Senior Member


Joined: 2 Dec 2011
Posts: 4
Location: New Orleans
Expertise: I love coffee

Posted Mon Mar 11, 2013, 2:21pm
Subject: Advise on low end equipment
 

So, I was a moderate coffee drinker until my boss got a Nespresso machine at work.  After a couple of years of Nespresso and enjoying espressos while out, I have decided to purchase a machine at home.

My first thought was a Nespresso Pixie like we have at work. But to be honest, at $0.70 per shot, and for what it produces, I have started to think about going the traditional route.

1)  What kind of drinks do you like/want to make?  (This will tell us what you need in terms of a machine's capabilities.)
    I drink pretty much only cappuccinos

2)  How many drinks, on average, do you see yourself needing to make at at one time? (This will tell us what you need in terms of a machine's ability to work continuously.)
    95% of the time, 1 Double Shot cappuccino for myself, rarely a 2nd or third drink for friends when entertaining.

3)  How many drinks, on average, do you see yourself making in any given week?  (This will tell us what you need in terms of a machine's durability.)
    20-30 shots per week.

4)  Can you plumb a machine directly into the water supply, or do you want/need a pourover machine with its own reservoir?
    Reservoir preferred, but I have water nearby.

5)  Do you have a 20-amp circuit available, or only a (standard) 15-amp circuit?
   15 Amp, could run a 20 amp if it was especially worth it.

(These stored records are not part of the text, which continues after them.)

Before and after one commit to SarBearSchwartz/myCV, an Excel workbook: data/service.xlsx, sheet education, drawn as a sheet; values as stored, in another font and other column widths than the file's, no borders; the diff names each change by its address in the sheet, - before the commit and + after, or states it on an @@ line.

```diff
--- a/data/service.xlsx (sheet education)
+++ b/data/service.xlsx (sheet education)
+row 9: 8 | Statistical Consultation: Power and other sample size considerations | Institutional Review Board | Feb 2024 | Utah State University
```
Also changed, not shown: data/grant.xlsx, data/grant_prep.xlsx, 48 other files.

6)  What is your budget for a new machine?  Does that also include a grinder?  If not, what is your budget for a grinder?
    $200 for the machine, and less would be better, as I will be looking to buy a grinder later on rather than borrowing a friends Breville burr grinder.

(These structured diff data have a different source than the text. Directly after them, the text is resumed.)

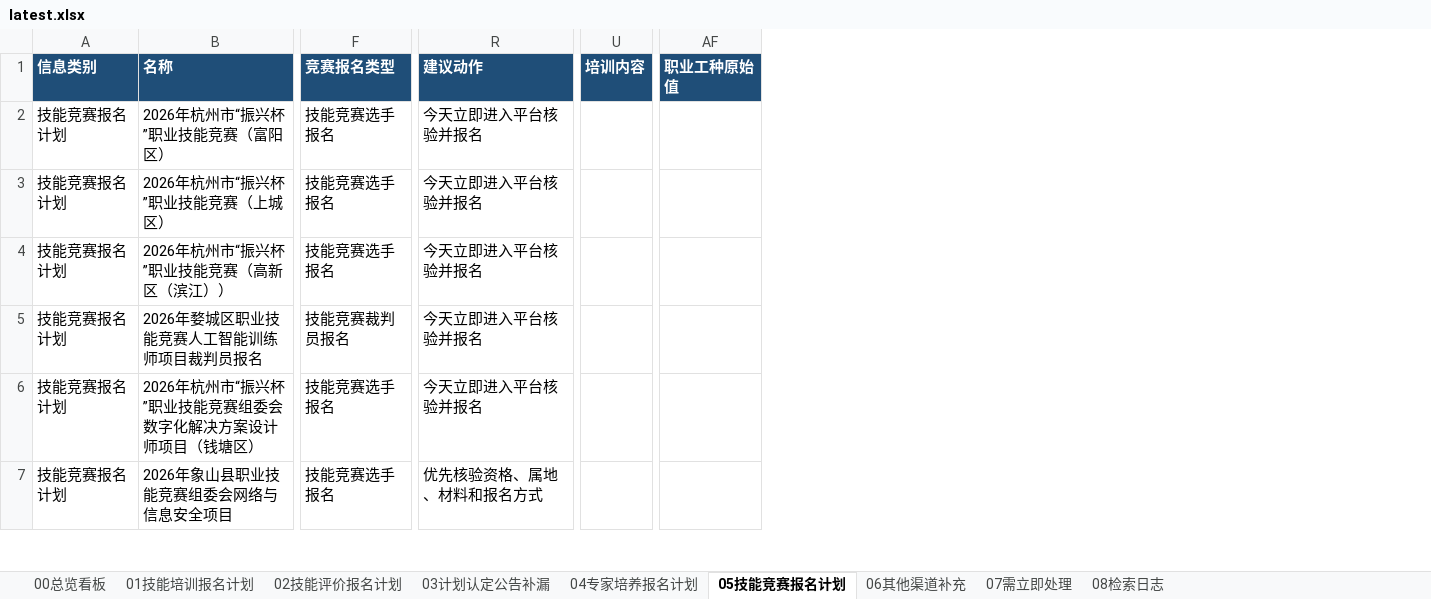
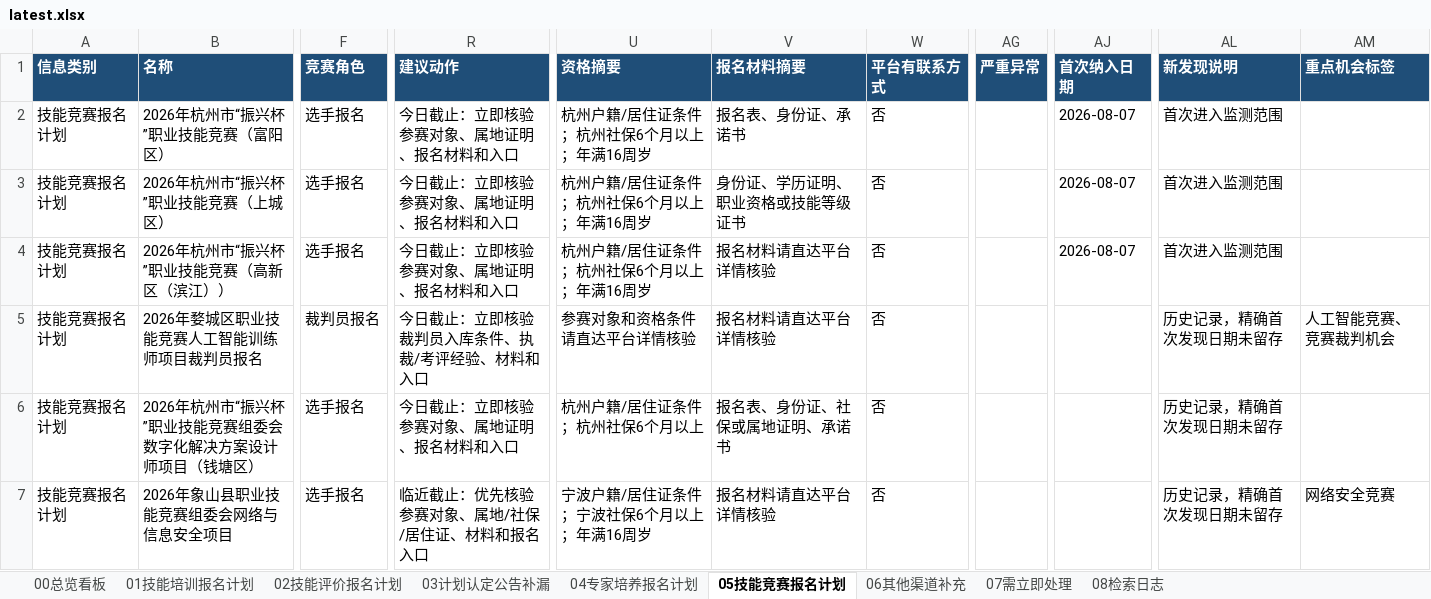
Before and after one commit to Juesann/zhejiang-skill-daily, an Excel workbook: latest.xlsx, sheet 05技能竞赛报名计划, drawn as a sheet; only a part is shown, gaps mark what is left out; values as stored, in another font and other column widths than the file's, no borders; removed rows and columns are numbered as before the commit, all else as after; the diff covers the shown part only; the diff names each change by its address in the sheet, - before the commit and + after, or states it on an @@ line.

```diff
--- a/latest.xlsx (sheet 05技能竞赛报名计划)
+++ b/latest.xlsx (sheet 05技能竞赛报名计划)
-column F (竞赛报名类型), rows 2-7: 技能竞赛选手报名 | 技能竞赛选手报名 | 技能竞赛选手报名 | 技能竞赛裁判员报名 | 技能竞赛选手报名 | 技能竞赛选手报名
+column F (竞赛角色), rows 2-7: 选手报名 | 选手报名 | 选手报名 | 裁判员报名 | 选手报名 | 选手报名
-column U (培训内容), empty
+column U (资格摘要), rows 2-7: 杭州户籍/居住证条件；杭州社保6个月以上；年满16周岁 | 杭州户籍/居住证条件；杭州社保6个月以上；年满16周岁 | 杭州户籍/居住证条件；杭州社保6个月以上；年满16周岁 | 参赛对象和资格条件请直达平台详情核验 | 杭州户籍/居住证条件；杭州社保6个月以上 | 宁波户籍/居住证条件；宁波社保6个月以上；年满16周岁
+column V (报名材料摘要), rows 2-7: 报名表、身份证、承诺书 | 身份证、学历证明、职业资格或技能等级证书 | 报名材料请直达平台详情核验 | 报名材料请直达平台详情核验 | 报名表、身份证、社保或属地证明、承诺书 | 报名材料请直达平台详情核验
+column W (平台有联系方式), rows 2-7: all 否
+column AG (严重异常), empty
-column AF (职业工种原始值), empty
+column AJ (首次纳入日期), rows 2-4: all 2026-08-07
+column AL (新发现说明), rows 2-7: 首次进入监测范围 | 首次进入监测范围 | 首次进入监测范围 | 历史记录，精确首次发现日期未留存 | 历史记录，精确首次发现日期未留存 | 历史记录，精确首次发现日期未留存
+column AM (重点机会标签), rows 5-7: 人工智能竞赛、竞赛裁判机会 |  | 网络安全竞赛
-R2:R4 (建议动作): 今天立即进入平台核验并报名
+R2:R4 (建议动作): 今日截止：立即核验参赛对象、属地证明、报名材料和入口
-R5 (建议动作): 今天立即进入平台核验并报名
+R5 (建议动作): 今日截止：立即核验裁判员入库条件、执裁/考评经验、材料和入口
-R6 (建议动作): 今天立即进入平台核验并报名
+R6 (建议动作): 今日截止：立即核验参赛对象、属地证明、报名材料和入口
-R7 (建议动作): 优先核验资格、属地、材料和报名方式
+R7 (建议动作): 临近截止：优先核验参赛对象、属地/社保/居住证、材料和报名入口
```
Also changed, not shown: 28 edited cells elsewhere in this sheet, sheet 01技能培训报名计划, sheet 07需立即处理, sheet 02技能评价报名计划, sheet 03计划认定公告补漏, sheet 06其他渠道补充, sheet 04专家培养报名计划, 2 more sheets, 5 other files.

Also, I need a stainless/chrome/nickel finish per the wife.

I'm fine with used/reconditioned. It seems the Gaggia classic seems to be one of this forum's darlings, but the only ones I have seen in that price range are on ebay and are listed as "vintage".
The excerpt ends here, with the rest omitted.